⟨

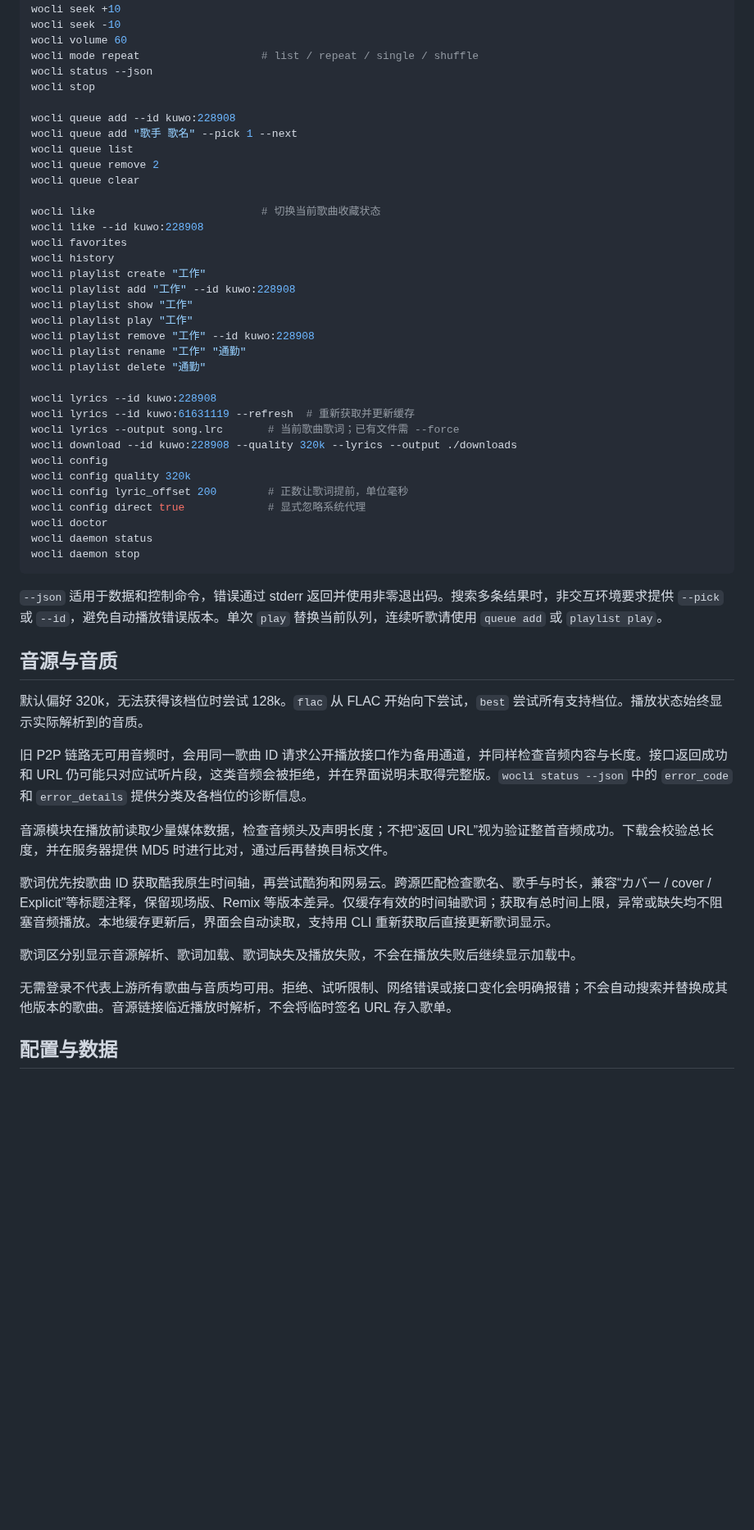
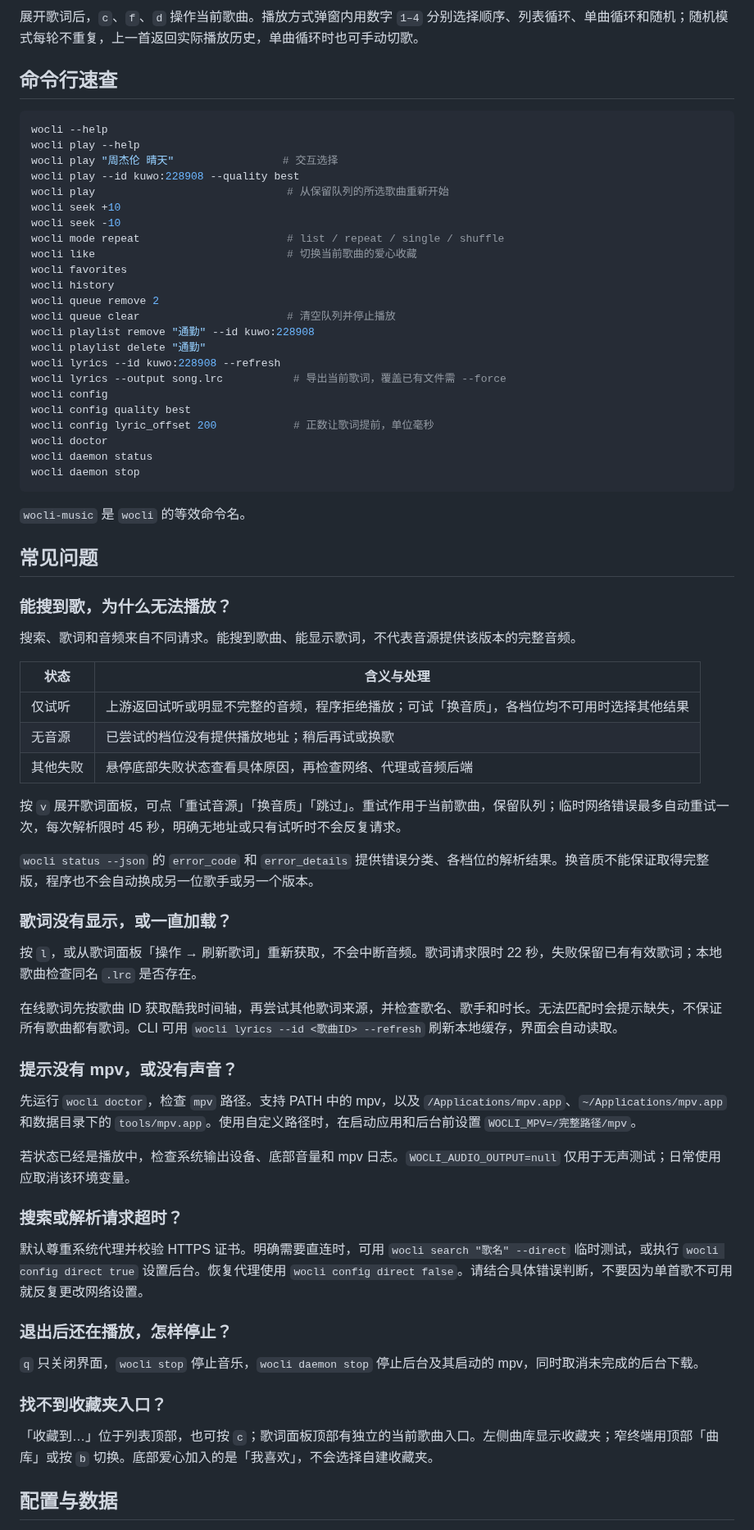
Before and after one commit to yhan-sun/wocli-music, a Markdown page: README.md, the part around one of its changes. Shown at 82% size. GitHub-like rendering; blank space fills up the shorter version.

````diff
--- a/README.md
+++ b/README.md
@@ -76,56 +213,74 @@ wocli prev
+展开歌词后，`c`、`f`、`d` 操作当前歌曲。播放方式弹窗内用数字 `1–4` 分别选择顺序、列表循环、单曲循环和随机；随机模式每轮不重复，上一首返回实际播放历史，单曲循环时也可手动切歌。
+
+## 命令行速查
+
+```bash
+wocli --help
+wocli play --help
+wocli play "周杰伦 晴天"                 # 交互选择
+wocli play --id kuwo:228908 --quality best
+wocli play                              # 从保留队列的所选歌曲重新开始
 wocli seek +10
 wocli seek -10
-wocli volume 60
-wocli mode repeat                   # list / repeat / single / shuffle
-wocli status --json
-wocli stop
-
-wocli queue add --id kuwo:228908
-wocli queue add "歌手 歌名" --pick 1 --next
-wocli queue list
-wocli queue remove 2
-wocli queue clear
-
-wocli like                          # 切换当前歌曲收藏状态
-wocli like --id kuwo:228908
+wocli mode repeat                       # list / repeat / single / shuffle
+wocli like                              # 切换当前歌曲的爱心收藏
 wocli favorites
 wocli history
-wocli playlist create "工作"
-wocli playlist add "工作" --id kuwo:228908
-wocli playlist show "工作"
-wocli playlist play "工作"
-wocli playlist remove "工作" --id kuwo:228908
-wocli playlist rename "工作" "通勤"
+wocli queue remove 2
+wocli queue clear                       # 清空队列并停止播放
+wocli playlist remove "通勤" --id kuwo:228908
 wocli playlist delete "通勤"
-
-wocli lyrics --id kuwo:228908
-wocli lyrics --id kuwo:61631119 --refresh  # 重新获取并更新缓存
-wocli lyrics --output song.lrc       # 当前歌曲歌词；已有文件需 --force
-wocli download --id kuwo:228908 --quality 320k --lyrics --output ./downloads
+wocli lyrics --id kuwo:228908 --refresh
+wocli lyrics --output song.lrc           # 导出当前歌词，覆盖已有文件需 --force
 wocli config
-wocli config quality 320k
-wocli config lyric_offset 200        # 正数让歌词提前，单位毫秒
-wocli config direct true             # 显式忽略系统代理
+wocli config quality best
+wocli config lyric_offset 200            # 正数让歌词提前，单位毫秒
 wocli doctor
 wocli daemon status
 wocli daemon stop
 ```
 
-`--json` 适用于数据和控制命令，错误通过 stderr 返回并使用非零退出码。搜索多条结果时，非交互环境要求提供 `--pick` 或 `--id`，避免自动播放错误版本。单次 `play` 替换当前队列，连续听歌请使用 `queue add` 或 `playlist play`。
+`wocli-music` 是 `wocli` 的等效命令名。
 
-## 音源与音质
+## 常见问题
 
-默认偏好 320k，无法获得该档位时尝试 128k。`flac` 从 FLAC 开始向下尝试，`best` 尝试所有支持档位。播放状态始终显示实际解析到的音质。
+### 能搜到歌，为什么无法播放？
 
-旧 P2P 链路无可用音频时，会用同一歌曲 ID 请求公开播放接口作为备用通道，并同样检查音频内容与长度。接口返回成功和 URL 仍可能只对应试听片段，这类音频会被拒绝，并在界面说明未取得完整版。`wocli status --json` 中的 `error_code` 和 `error_details` 提供分类及各档位的诊断信息。
+搜索、歌词和音频来自不同请求。能搜到歌曲、能显示歌词，不代表音源提供该版本的完整音频。
 
-音源模块在播放前读取少量媒体数据，检查音频头及声明长度；不把“返回 URL”视为验证整首音频成功。下载会校验总长度，并在服务器提供 MD5 时进行比对，通过后再替换目标文件。
+| 状态 | 含义与处理 |
+| --- | --- |
+| 仅试听 | 上游返回试听或明显不完整的音频，程序拒绝播放；可试「换音质」，各档位均不可用时选择其他结果 |
+| 无音源 | 已尝试的档位没有提供播放地址；稍后再试或换歌 |
+| 其他失败 | 悬停底部失败状态查看具体原因，再检查网络、代理或音频后端 |
 
-歌词优先按歌曲 ID 获取酷我原生时间轴，再尝试酷狗和网易云。跨源匹配检查歌名、歌手与时长，兼容“カバー / cover / Explicit”等标题注释，保留现场版、Remix 等版本差异。仅缓存有效的时间轴歌词；获取有总时间上限，异常或缺失均不阻塞音频播放。本地缓存更新后，界面会自动读取，支持用 CLI 重新获取后直接更新歌词显示。
+按 `v` 展开歌词面板，可点「重试音源」「换音质」「跳过」。重试作用于当前歌曲，保留队列；临时网络错误最多自动重试一次，每次解析限时 45 秒，明确无地址或只有试听时不会反复请求。
 
-歌词区分别显示音源解析、歌词加载、歌词缺失及播放失败，不会在播放失败后继续显示加载中。
+`wocli status --json` 的 `error_code` 和 `error_details` 提供错误分类、各档位的解析结果。换音质不能保证取得完整版，程序也不会自动换成另一位歌手或另一个版本。
 
-无需登录不代表上游所有歌曲与音质均可用。拒绝、试听限制、网络错误或接口变化会明确报错；不会自动搜索并替换成其他版本的歌曲。音源链接临近播放时解析，不会将临时签名 URL 存入歌单。
+### 歌词没有显示，或一直加载？
+
+按 `l`，或从歌词面板「操作 → 刷新歌词」重新获取，不会中断音频。歌词请求限时 22 秒，失败保留已有有效歌词；本地歌曲检查同名 `.lrc` 是否存在。
+
+在线歌词先按歌曲 ID 获取酷我时间轴，再尝试其他歌词来源，并检查歌名、歌手和时长。无法匹配时会提示缺失，不保证所有歌曲都有歌词。CLI 可用 `wocli lyrics --id <歌曲ID> --refresh` 刷新本地缓存，界面会自动读取。
+
+### 提示没有 mpv，或没有声音？
+
+先运行 `wocli doctor`，检查 `mpv` 路径。支持 PATH 中的 mpv，以及 `/Applications/mpv.app`、`~/Applications/mpv.app` 和数据目录下的 `tools/mpv.app`。使用自定义路径时，在启动应用和后台前设置 `WOCLI_MPV=/完整路径/mpv`。
+
+若状态已经是播放中，检查系统输出设备、底部音量和 mpv 日志。`WOCLI_AUDIO_OUTPUT=null` 仅用于无声测试；日常使用应取消该环境变量。
+
+### 搜索或解析请求超时？
+
+默认尊重系统代理并校验 HTTPS 证书。明确需要直连时，可用 `wocli search "歌名" --direct` 临时测试，或执行 `wocli config direct true` 设置后台。恢复代理使用 `wocli config direct false`。请结合具体错误判断，不要因为单首歌不可用就反复更改网络设置。
+
+### 退出后还在播放，怎样停止？
+
+`q` 只关闭界面，`wocli stop` 停止音乐，`wocli daemon stop` 停止后台及其启动的 mpv，同时取消未完成的后台下载。
+
+### 找不到收藏夹入口？
+
+「收藏到…」位于列表顶部，也可按 `c`；歌词面板顶部有独立的当前歌曲入口。左侧曲库显示收藏夹；窄终端用顶部「曲库」或按 `b` 切换。底部爱心加入的是「我喜欢」，不会选择自建收藏夹。
 
 ## 配置与数据
 
````
Also changed, not shown: other parts of README.md (+219 -72 lines), CHANGELOG.md (added, +17 -0 lines), docs/releases/v0.1.0.md (added, +45 -0 lines), docs/screenshots/collection.png (added), docs/screenshots/compact.png (added), docs/screenshots/library.png (added), 6 other files.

⟩

**Aim of the exercise**
Going through the listing above, tally the lines that contain the word "doctor" and report the total alone.

**Reply to the exercise**
2